In recent weeks, all leading PC makers have complained about the tight supply of LCD panels due to shortages of components and complicated logistics. As it turns out, the situation might get worse in the coming weeks and months due to an earthquake in Taiwan and a power outage in Japan, eventually resulting in higher prices at retail.
Some LCD Panel Production Lost at AUO
Last week an earthquake struck Taiwan. This isn't an extraordinary event for the country, but it does have repercussions. AU Optronics (AUO), one of the leading makers of LCD panels, said this week that some of its production lines had been impacted by the quake, and it had taken it "at least a few hours" to clean up and repair them before resuming operations. Some of the output was lost because of the disaster, reports DigiTimes, citing Paul Peng, the chairman of AU Optronics.

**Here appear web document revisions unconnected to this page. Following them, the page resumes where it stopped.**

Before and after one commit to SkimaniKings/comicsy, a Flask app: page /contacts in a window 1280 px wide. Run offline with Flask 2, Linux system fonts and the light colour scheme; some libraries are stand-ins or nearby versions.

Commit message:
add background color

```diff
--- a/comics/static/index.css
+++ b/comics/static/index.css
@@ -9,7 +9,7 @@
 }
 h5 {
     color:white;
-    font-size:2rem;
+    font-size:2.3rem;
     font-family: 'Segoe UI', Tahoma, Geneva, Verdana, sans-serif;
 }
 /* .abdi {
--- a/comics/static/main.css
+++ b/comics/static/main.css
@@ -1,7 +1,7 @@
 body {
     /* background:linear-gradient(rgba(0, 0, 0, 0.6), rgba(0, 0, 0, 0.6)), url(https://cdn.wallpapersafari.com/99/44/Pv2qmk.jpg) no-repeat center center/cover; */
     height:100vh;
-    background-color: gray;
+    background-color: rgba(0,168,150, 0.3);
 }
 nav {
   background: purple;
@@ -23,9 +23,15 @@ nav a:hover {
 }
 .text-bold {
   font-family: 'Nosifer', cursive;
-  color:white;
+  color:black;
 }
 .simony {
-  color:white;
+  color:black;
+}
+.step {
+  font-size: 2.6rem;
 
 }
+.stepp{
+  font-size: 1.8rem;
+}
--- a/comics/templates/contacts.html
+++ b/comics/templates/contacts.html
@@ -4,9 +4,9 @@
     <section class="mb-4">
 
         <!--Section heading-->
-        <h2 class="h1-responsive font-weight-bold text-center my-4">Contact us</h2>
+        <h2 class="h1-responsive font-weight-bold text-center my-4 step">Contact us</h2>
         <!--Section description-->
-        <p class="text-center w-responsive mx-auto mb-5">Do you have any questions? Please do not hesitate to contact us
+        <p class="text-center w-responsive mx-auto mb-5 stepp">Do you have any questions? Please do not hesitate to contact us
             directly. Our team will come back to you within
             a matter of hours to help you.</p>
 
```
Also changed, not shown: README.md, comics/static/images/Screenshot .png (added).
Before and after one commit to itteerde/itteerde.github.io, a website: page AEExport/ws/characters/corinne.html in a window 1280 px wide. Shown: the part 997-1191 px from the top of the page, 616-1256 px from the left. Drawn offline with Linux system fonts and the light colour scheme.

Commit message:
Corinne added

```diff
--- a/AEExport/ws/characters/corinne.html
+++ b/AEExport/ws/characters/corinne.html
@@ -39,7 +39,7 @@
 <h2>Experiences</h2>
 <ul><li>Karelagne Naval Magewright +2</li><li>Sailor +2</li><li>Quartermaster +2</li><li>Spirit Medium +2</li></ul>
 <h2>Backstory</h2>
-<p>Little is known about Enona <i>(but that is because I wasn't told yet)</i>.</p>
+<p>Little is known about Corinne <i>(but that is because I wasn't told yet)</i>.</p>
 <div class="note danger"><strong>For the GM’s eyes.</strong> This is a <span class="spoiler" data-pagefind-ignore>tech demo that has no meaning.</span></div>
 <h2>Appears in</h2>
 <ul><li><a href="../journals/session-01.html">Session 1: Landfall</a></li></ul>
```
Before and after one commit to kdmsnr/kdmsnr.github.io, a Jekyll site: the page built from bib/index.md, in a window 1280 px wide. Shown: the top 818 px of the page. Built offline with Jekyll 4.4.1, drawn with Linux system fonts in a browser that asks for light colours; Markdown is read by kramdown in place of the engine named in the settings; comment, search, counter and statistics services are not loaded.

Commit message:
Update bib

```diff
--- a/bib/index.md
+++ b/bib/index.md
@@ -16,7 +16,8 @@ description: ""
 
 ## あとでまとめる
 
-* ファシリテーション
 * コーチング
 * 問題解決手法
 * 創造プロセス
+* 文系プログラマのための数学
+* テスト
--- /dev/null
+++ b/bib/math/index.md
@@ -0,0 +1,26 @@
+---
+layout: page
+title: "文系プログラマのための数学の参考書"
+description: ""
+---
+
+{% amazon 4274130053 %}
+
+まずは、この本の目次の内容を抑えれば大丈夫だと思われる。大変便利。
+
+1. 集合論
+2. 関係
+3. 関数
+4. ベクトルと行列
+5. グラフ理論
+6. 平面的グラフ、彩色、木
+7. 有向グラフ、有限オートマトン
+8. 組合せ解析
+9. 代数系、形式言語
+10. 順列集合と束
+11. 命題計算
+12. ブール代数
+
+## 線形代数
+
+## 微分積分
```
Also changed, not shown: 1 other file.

Mr. Peng did not quantify the company's losses, but AUO makes hundreds of thousands of LCD panels every day, so the earthquake will clearly impact the supply of display panels. Back in November, AUO produced 10.81 million large-sized panels for LCD TVs, desktops, and notebooks as well as 9.35 million small-and-medium-sized panels. AUO says it has now resumed normal operations.
It is noteworthy that foundries and memory makers immediately suspended operations when the earthquake started, then quickly resumed after it ended. According to TrendForce, semiconductor companies have not reported substantial damage to their fab buildings and production tools.
Power Outage in Japan Disrupts Supply of Glass Substrates
On November 10, a power outage in Takatsuki, Japan, disrupted operations at Nippon Electric Glass's Shiga-Takatsuki plant that manufactures glass substrates for flat-panel displays. The outage lasted for five hours and damaged some of NEG's production equipment, the company revealed in its statement.
NEG owns about 10% of the world's glass substrate manufacturing capacity and supplies glass substrates for LCD panels to numerous panel makers, according to the chairman of AUO. Consequently, NEG's production problems will impact the whole market as customers that buy from NEG will have to source components from other suppliers.
While NEG said it did not expect any major damages to its production equipment, Paul Peng pointed out that it might take at least three to four months for NEG to resume normal operations, which means that its supplies will be constrained until late Q1 or early Q2 2021. NEG has yet to confirm this information.
Nippon Electric Glass is not the primary supplier of glass substrates to AUO and Innolux, so they will not be severely affected by NEG's potential supply disruptions. Meanwhile, NEG is a close partner of LG Display (the two companies even run a joint venture together), so the South Korean company may be affected more significantly.
LCD Panels: Things Get More Complicated
Previously PC makers complained about shortages of components like T-con boards and driver ICs, which drove display costs up. With extra disruptions in shipments of panels and glass substrates, the situation will only get worse and the supply chain will become even more convoluted.
The chairman of AU Optronics did not reveal his expectations concerning prices of LCD panels and displays in the coming months. Still, it is evident that shortages usually lead to price hikes. The only question is how significant the hikes will be.